Power-pop legend, acclaimed singer-songwriter, and venerated guitarist Tommy Keene has died.
The 59 year-old Keene passed away unexpectedly, but peacefully, in his sleep at his Los Angeles area home on Wednesday. Keene – who recorded for Geffen, Matador Records, and Second Motion, among others – built an impressive and acclaimed catalog over the course of his nearly 40-year career, spanning eleven full-lengths, four EPs, three compilations, and a live album.
Hailed by fans, critics and fellow musicians for the moving and consistently high quality of his pop songcraft, he was also consummate rock and roller. Over the course of his career, Keene worked with a range of artists who admired his work, including The Replacements’ Paul Westerberg, R.E.M.’s Peter Buck, Guided by Voices’ Robert Pollard, the Goo Goo Dolls, and the Gin Blossoms, among others.
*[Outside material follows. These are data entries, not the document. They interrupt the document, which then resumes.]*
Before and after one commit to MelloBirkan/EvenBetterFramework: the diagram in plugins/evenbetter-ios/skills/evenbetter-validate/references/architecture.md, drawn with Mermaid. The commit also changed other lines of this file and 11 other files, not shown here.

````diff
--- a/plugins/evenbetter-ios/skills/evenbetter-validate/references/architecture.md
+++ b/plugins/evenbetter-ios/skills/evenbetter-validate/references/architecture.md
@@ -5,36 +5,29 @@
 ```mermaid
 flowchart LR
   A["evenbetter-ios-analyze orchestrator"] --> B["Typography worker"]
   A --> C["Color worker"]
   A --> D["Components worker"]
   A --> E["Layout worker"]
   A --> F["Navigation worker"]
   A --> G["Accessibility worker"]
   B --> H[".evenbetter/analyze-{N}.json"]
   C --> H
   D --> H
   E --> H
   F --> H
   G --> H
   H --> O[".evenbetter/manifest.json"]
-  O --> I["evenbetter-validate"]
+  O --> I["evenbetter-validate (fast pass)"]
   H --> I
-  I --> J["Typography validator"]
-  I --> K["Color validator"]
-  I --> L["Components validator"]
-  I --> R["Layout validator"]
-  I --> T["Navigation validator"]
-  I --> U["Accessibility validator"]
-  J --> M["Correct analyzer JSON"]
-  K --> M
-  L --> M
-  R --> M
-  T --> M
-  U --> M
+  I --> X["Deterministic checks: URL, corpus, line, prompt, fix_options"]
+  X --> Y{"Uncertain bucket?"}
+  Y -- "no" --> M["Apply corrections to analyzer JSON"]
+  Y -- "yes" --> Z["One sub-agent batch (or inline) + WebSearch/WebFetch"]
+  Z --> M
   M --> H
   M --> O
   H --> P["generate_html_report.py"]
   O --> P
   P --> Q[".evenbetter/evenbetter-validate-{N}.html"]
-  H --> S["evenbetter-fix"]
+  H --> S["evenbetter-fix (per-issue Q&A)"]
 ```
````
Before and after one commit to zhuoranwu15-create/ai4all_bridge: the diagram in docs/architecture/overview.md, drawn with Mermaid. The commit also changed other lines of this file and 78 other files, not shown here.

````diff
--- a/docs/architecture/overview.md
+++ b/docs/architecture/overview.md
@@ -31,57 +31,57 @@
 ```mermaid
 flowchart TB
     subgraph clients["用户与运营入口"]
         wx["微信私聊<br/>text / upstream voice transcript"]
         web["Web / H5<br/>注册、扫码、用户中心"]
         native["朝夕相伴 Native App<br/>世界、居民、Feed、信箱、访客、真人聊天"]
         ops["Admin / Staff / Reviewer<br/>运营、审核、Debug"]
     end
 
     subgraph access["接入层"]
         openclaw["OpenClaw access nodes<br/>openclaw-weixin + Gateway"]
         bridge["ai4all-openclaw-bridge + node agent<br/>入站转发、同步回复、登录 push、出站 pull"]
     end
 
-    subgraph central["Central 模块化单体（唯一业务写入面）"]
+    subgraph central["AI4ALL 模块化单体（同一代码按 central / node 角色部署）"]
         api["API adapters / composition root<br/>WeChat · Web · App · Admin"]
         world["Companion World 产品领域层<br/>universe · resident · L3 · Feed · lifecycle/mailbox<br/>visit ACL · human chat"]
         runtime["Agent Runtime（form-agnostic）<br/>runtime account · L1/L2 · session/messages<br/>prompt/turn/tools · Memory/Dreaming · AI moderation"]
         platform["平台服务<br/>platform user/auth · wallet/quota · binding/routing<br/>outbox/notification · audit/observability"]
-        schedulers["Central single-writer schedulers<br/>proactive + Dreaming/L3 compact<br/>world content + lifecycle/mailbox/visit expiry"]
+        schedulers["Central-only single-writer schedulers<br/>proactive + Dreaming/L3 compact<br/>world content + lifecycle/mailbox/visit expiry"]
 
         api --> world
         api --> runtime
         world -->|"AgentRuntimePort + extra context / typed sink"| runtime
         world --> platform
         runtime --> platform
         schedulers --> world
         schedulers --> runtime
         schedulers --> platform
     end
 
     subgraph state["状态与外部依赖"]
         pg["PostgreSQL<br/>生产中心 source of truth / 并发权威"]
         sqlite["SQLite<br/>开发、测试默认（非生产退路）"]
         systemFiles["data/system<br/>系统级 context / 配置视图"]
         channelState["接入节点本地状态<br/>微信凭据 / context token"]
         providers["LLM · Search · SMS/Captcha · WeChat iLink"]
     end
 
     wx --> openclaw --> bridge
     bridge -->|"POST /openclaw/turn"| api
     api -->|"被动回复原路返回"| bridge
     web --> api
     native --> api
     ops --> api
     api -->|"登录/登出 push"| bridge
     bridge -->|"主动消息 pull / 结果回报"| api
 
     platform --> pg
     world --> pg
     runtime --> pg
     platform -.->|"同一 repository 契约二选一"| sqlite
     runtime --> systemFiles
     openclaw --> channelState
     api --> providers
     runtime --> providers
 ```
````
Born in Evanston, Illinois and raised in Bethesda, Maryland, Keene launched his career in the late-‘70s as a guitarist with a series of Washington D.C.-area combos including the Rage and the Razz, before hitting the national scene as a solo act in 1982 with the release of his debut Strange Alliance.
In 1984, Keene followed with a six-song effort titled Places That Are Gone (Dolphin). Blatantly romantic, unapologetically melodic, bittersweet but absolutely invigorating, the record landed high on the CMJ charts and atop the Village Voice Pazz & Jop EP of the Year poll.
Keene was soon being courted by major labels and ultimately signed with Geffen Records for 1986’s Songs From the Film. Produced by Beatles engineer Geoff Emerick, the album spawned two MTV videos and spent 12 weeks on Billboard’s Top 200. The accompanying Run Now EP led to the singer as well as its title track appearing in the Anthony Michael Hall movie Out of Bounds.
For 1989’s Based on Happy Times (Geffen) Keene headed down to Ardent Studios in Memphis to record with producers John Hampton and Joe Hardy. The ironically titled disc is the darkest album in the Keene catalog, with heavier guitars, fewer jangles, and a more brooding, fatalistic outlook.
Following the album’s release, Keene took a break from recording, eventually signing with Matador for 1996’s acclaimed “comeback” Ten Years After and its 1998 follow-up Isolation Party. Between 2000 and 2004 he released a live disc called Showtunes (Parasol), The Merry-Go-Round Broke Down (SpinArt) and rarities/demos/unreleased-tracks collection Drowning: A Tommy Keene Miscellany (Not Lame).
Keene also developed a career as in-demand sideman: he was a touring member of Sony/Creation-signed rockers Velvet Crush, and appeared on their 1995 live album Rock Concert. In 1996 he joined Paul Westerberg’s band, handling lead guitar duties on the Eventually tour and making appearances on “The Larry Sanders Show” and “The Late Show with David Letterman.” A trek opening for Guided By Voices led to his joining Robert Pollard in 2006 as a touring member of Pollards post-GBV band the Ascended Masters and, two years later, Boston Spaceships.
Meanwhile, 2006 also saw the release of Keene’s Crashing the Ether (Eleven Thirty), along with Blues and Boogie Shoes, a collaboration with Pollard under the Keene Brothers moniker. He put out a double-disc career-spanning set in 2011, Tommy Keene You Hear Me: A Retrospective 1983-2009.
In recent years, Keene continued to delivered a series of accomplished solo records for the Second Motion/School Kids labels, including 2015’s Laugh in the Dark, his final studio album. Keene had spent much of the past year on the road opening shows for fellow pop-rocker Matthew Sweet.
Keene is survived by his longtime partner, Michael Lundsgaard, his father Robert Keene, step-mother Dorothy Keene, brother Bobby Keene, nephews Hunter and Jason Keene, and his beloved dog, Coco.